In 2006, Jericho’s Christopher Yao was diagnosed with an under-jaw bite that had to be fixed surgically.
“My jaw was protruding,” explained Yao, now 15 and going into his junior year at Jericho High School. “If I wasn’t able to get the surgery, I’d have to go through a life where I couldn’t eat or speak properly.”
Motivated by the experience, Yao started the Smile Train Read-A-Thon, which raised $2,000 in his community in less than a month.
The Read-A-Thon prompted the formation of Kids Change the World in 2007, and ever since has engaged schoolchildren across the country to help kids around the world, by collecting sponsors and funding cleft palate surgeries for children.
“I wanted to help other kids because I knew what it felt like and my situation was only a microcosm of what they have to deal with,” he said. Since its inception, Yao’s nonprofit has funded surgeries in Asian and African countries.

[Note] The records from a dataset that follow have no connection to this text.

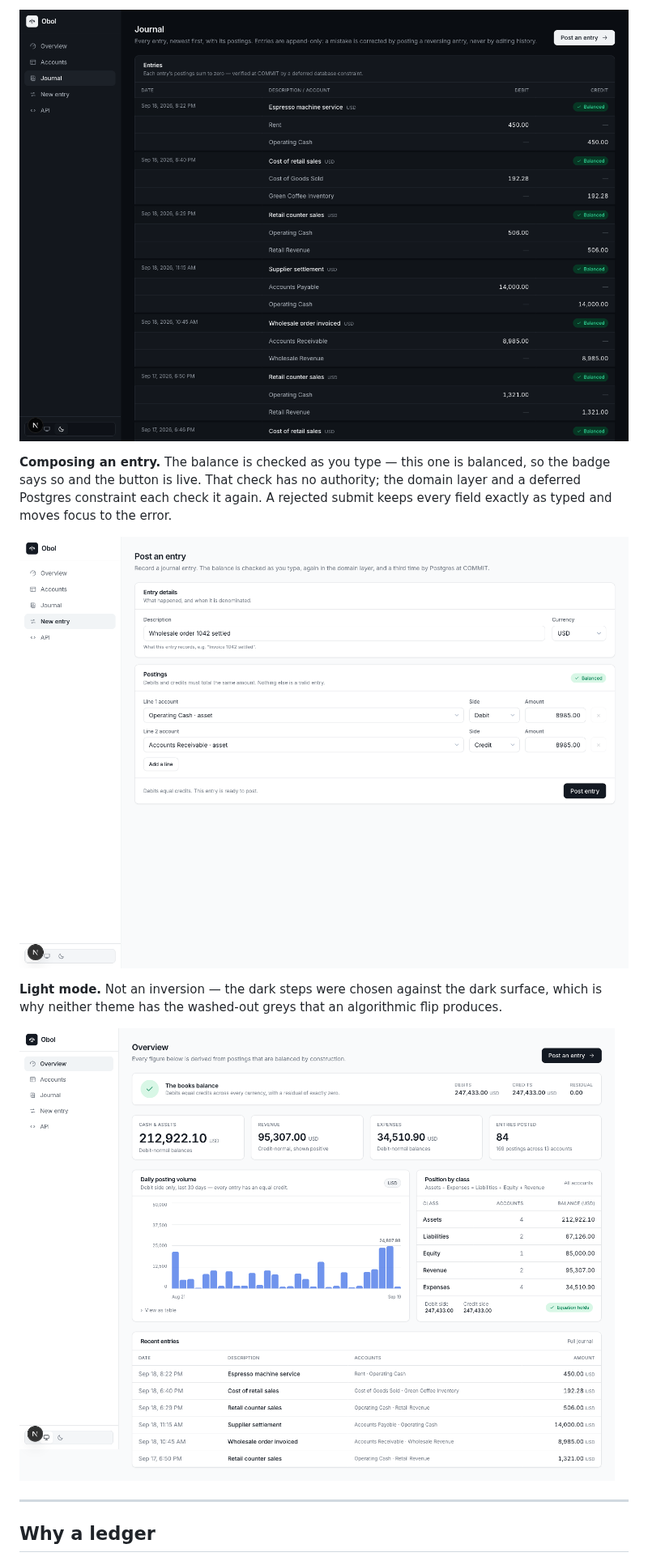
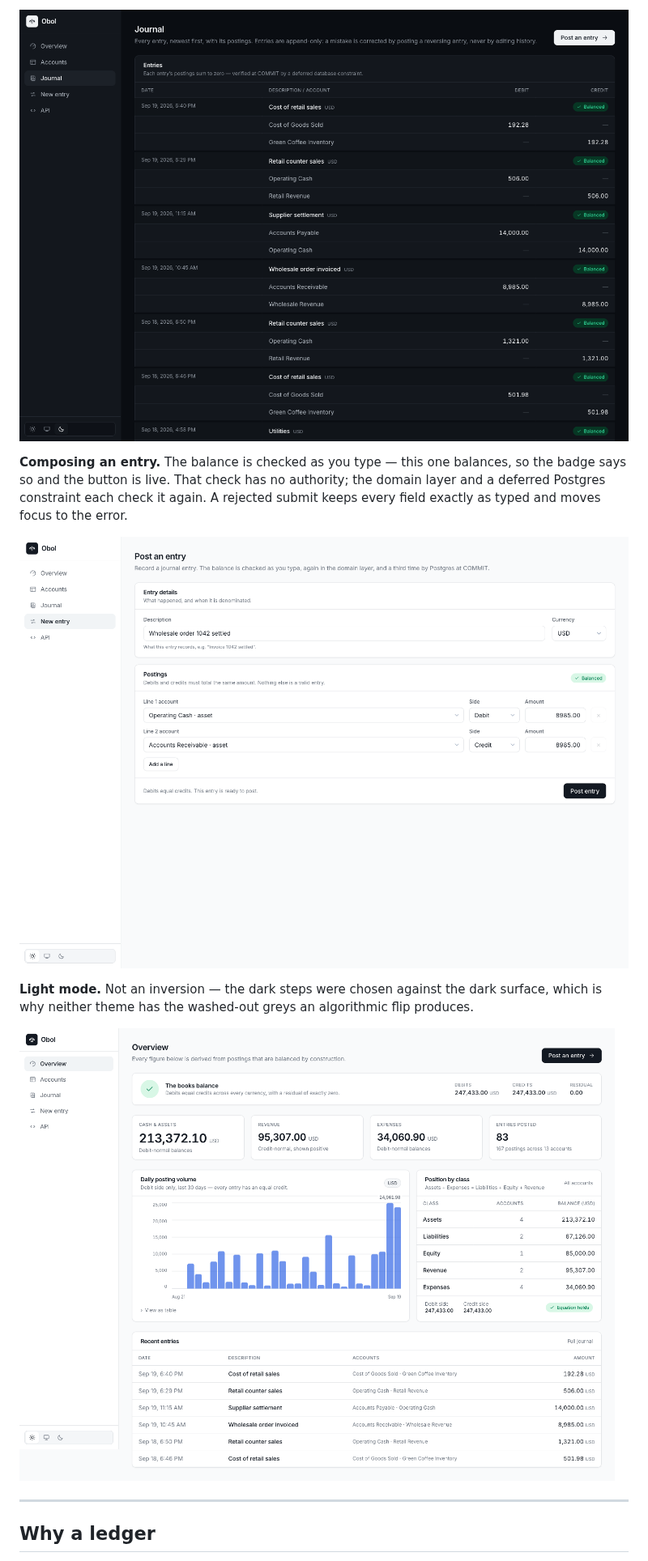
Before and after one commit to dnakhoa/obol-ledger, a Markdown page: README.md, the part around one of its changes. Shown at 81% size. GitHub-like rendering; pictures changed too: docs/screenshots/compose-light.png, docs/screenshots/journal-dark.png, docs/screenshots/overview-light.png; folded sections open.

Commit message:
Retake the screenshots from the live deployment
The committed shots were of local data under the old axis ladder, so the
README showed a chart whose tallest bar reached half the plot while the
deployed one fills it. A portfolio README that disagrees with the site it
links to is worse than one with no pictures.

All five are now the live deployment, and the chart of accounts is added
— it is where the debit/credit-normal presentation is most visible, which
is the sign flip the whole domain turns on.

Co-Authored-By: Claude Opus 5 <noreply@anthropic.com>

```diff
--- a/README.md
+++ b/README.md
@@ -25,17 +34,16 @@ their own columns above `sm`, and collapse to one `Dr`/`Cr` column on a phone.
 
 ![The journal: entries in date order, each with its postings and a "Balanced" badge](docs/screenshots/journal-dark.png)
 
-**Composing an entry.** The balance is checked as you type — this one is
-balanced, so the badge says so and the button is live. That check has no
-authority; the domain layer and a deferred Postgres constraint each check it
-again. A rejected submit keeps every field exactly as typed and moves focus to
-the error.
+**Composing an entry.** The balance is checked as you type — this one balances,
+so the badge says so and the button is live. That check has no authority; the
+domain layer and a deferred Postgres constraint each check it again. A rejected
+submit keeps every field exactly as typed and moves focus to the error.
 
 ![The entry composer with a balanced two-line entry and a green "Balanced" badge](docs/screenshots/compose-light.png)
 
 **Light mode.** Not an inversion — the dark steps were chosen against the dark
-surface, which is why neither theme has the washed-out greys that an
-algorithmic flip produces.
+surface, which is why neither theme has the washed-out greys an algorithmic
+flip produces.
 
 ![The same overview in light mode](docs/screenshots/overview-light.png)
 
```
Also changed, not shown: other parts of README.md (+10 -1 lines), docs/screenshots/accounts-light.png (added), docs/screenshots/overview-dark.png.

Late last month, Yao won second place in the spring 2012 “Kids Who Give” contest, receiving $1,500 for Kids Change the World, which has grown to include additional programs, with more than 19,000 supporters. His was among the 20 entries submitted between last May and June.
“We work independently with hospitals and aim at giving children surgeries and training local doctors, giving them innovative technology,” Yao said. “We can do surgeries in other countries for under $250, which could cost upwards of $15,000 in the U.S.”
The contest was sponsored by Farm Rich, a corporation based in St. Simons, Ga., that sells food products nationwide.
“This is our third year with the Kids Who Give” contest,” said Megan Grinstead, associate marketing manager of Farm Rich. “What they’re doing by sharing their story is inspiring other kids to do the same.”
Yao’s nonprofit has also started programs to uplift military morale overseas, raise the spirit of sick children in hospitals and offer free websites to kids who dream of beginning their own charities.
“Knowing that I’d be able to help so many of these families, I wanted to spread what I was passionate about to other kids across the world,” Yao said. “I wanted to leverage the power that young people have and give them the start-up grants and tools to create a better world.”